Dinsmore Women's Week Q&A: Krysta Gumbiner

Meet Chicago Community Service Advocate Krysta Gumbiner

As part of Dinsmore Women's Week, we are highlighting a number of the fantastic women who help make Dinsmore a thriving national entity. Next up is Krysta Gumbiner, who spearheads Dinsmore's Chicago office's community service efforts for the residents at Lincoln Park Community Services, a non-profit for people experiencing homelessness. Krysta is a commercial litigation associate. Learn more about her below.

1. What is your current role at Dinsmore, and can you describe your career path to success thus far?

I’m an associate attorney. I lateraled to Dinsmore during my second year of practice, and it didn’t take long for me to realize Dinsmore could be my long-term home. I was instantly enveloped by the collegial atmosphere and recognized in others a desire to see me succeed. Since starting, I’ve largely focused on working hard and producing quality work while contributing time to firm events and initiatives about which I’m passionate, such as associate retreats, community service projects, and various Women’s Initiative projects. It is this mix of both work and social engagement that has helped me succeed at Dinsmore.

2. Dinsmore has repeatedly been named a top national firm for women. How has the firm’s focus on inclusion and equality benefited you personally?

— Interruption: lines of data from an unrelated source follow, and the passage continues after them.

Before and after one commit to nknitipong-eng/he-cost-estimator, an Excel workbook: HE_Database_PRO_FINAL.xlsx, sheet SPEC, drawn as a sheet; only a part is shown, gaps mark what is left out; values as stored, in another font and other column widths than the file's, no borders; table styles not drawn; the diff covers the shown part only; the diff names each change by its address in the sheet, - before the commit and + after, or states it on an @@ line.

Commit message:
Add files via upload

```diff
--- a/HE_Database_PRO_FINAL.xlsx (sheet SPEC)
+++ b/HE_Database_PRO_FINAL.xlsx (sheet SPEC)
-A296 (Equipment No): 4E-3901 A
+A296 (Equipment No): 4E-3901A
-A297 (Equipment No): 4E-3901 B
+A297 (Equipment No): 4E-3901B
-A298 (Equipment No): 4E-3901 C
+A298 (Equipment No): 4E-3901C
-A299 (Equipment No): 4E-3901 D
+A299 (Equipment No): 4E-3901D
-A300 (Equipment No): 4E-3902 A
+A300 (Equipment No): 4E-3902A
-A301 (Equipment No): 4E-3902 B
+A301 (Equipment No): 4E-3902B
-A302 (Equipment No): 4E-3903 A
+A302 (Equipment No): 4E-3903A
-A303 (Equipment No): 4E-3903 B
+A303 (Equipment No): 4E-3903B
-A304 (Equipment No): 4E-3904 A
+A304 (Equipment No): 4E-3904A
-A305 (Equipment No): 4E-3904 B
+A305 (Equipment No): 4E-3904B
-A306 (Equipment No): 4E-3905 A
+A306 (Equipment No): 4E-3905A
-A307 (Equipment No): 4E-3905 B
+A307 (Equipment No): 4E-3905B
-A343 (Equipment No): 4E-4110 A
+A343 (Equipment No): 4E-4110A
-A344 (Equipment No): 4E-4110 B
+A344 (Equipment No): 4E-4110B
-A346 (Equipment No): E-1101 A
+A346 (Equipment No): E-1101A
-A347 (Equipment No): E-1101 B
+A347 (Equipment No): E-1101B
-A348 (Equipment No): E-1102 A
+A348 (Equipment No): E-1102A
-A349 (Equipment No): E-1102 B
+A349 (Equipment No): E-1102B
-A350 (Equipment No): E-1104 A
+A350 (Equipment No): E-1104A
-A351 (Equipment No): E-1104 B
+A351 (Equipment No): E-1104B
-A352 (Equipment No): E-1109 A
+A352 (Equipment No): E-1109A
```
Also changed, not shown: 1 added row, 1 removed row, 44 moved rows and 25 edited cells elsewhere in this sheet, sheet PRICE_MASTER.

I recall having a conversation at a Women's Initiative event shortly after I started regarding the firm’s maternity leave policy. During that conversation, I expressed concerns that perhaps the policy wasn’t as progressive as it should be. Approximately six months later, the firm released its new, quite progressive, maternity leave policy. While I know that one conversation didn’t create change, it was exciting to know my concerns were heard, and Dinsmore was willing to acknowledge them and be proactive. I also have personally benefited from outstanding female mentorship. In the Chicago office, female partners go out of their way to champion female associates, and the impact is tangible. It has contributed to a close-knit community of women, all prepared to help each other succeed.

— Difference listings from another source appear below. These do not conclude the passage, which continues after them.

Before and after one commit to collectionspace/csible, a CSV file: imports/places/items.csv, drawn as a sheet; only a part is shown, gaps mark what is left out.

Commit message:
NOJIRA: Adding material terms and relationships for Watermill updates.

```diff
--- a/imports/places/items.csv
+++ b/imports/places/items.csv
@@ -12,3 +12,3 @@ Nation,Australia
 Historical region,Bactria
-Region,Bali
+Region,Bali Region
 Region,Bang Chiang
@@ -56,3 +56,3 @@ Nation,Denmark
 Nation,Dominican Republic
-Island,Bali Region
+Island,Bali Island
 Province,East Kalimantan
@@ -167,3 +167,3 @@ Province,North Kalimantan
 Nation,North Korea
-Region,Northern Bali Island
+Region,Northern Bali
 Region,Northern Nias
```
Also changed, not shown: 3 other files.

3. What advice do you have for women starting their careers?

Speak up for yourself. I almost said, “Don’t be scared to speak up for yourself.” But the truth is: It IS scary. It’s scary for women, regardless of their personality type—shy, quiet, loud, outgoing. The key is to do it in spite of the fear. Speak up when you need more information, speak up when you have an idea or opinion, speak up when you’re passionate about an issue. Speaking up is how we make ourselves part of the conversation and effect change.

4. What was your first job, and what is your best story from your time working there?

I worked at many different Subways from the time I was 15 until the summer before I went to law school. Due to my talents as a sandwich artist, it was easy to pick up a job at Subway in any city--during college, internships, or back home. I was a crew leader my senior year of high school at the Subway my mom managed (I promise this was not due to nepotism). She always did surprise spot checks, and one particular night, she came in when I had set up an exciting game of bowling using tomatoes and loaves of bread. Needless to say, she was not happy that her crew leader was not only encouraging this game but had started it. But I had just won more money bowling tomatoes than working my shift, so I wasn’t too upset about being written up.

5. What’s something people would be surprised to learn about you?

I’m an open book – no surprises here! Seriously, though, probably that I’m secretly writing a book in my spare time. Well, not so secretly any more. To be clear, it’s taken me approximately five years to write three chapters, and, if I’m being honest, the heroine is largely based off of my own shenanigans, so this isn’t going to be a New York Times bestseller.

Also, despite my best efforts and constant begging, I have never been to Disney World. I have, however, taken pretty great vacations to all 50 states, which I’ve grown to appreciate a lot as I get older.

Lastly, I really thought I wanted to get my pilot’s license. I took one lesson during which I cried hysterically and screamed at the instructor to take over the controls as I turned the plane on its side. We landed successfully, and I have yet to continue my pursuit of that particular dream.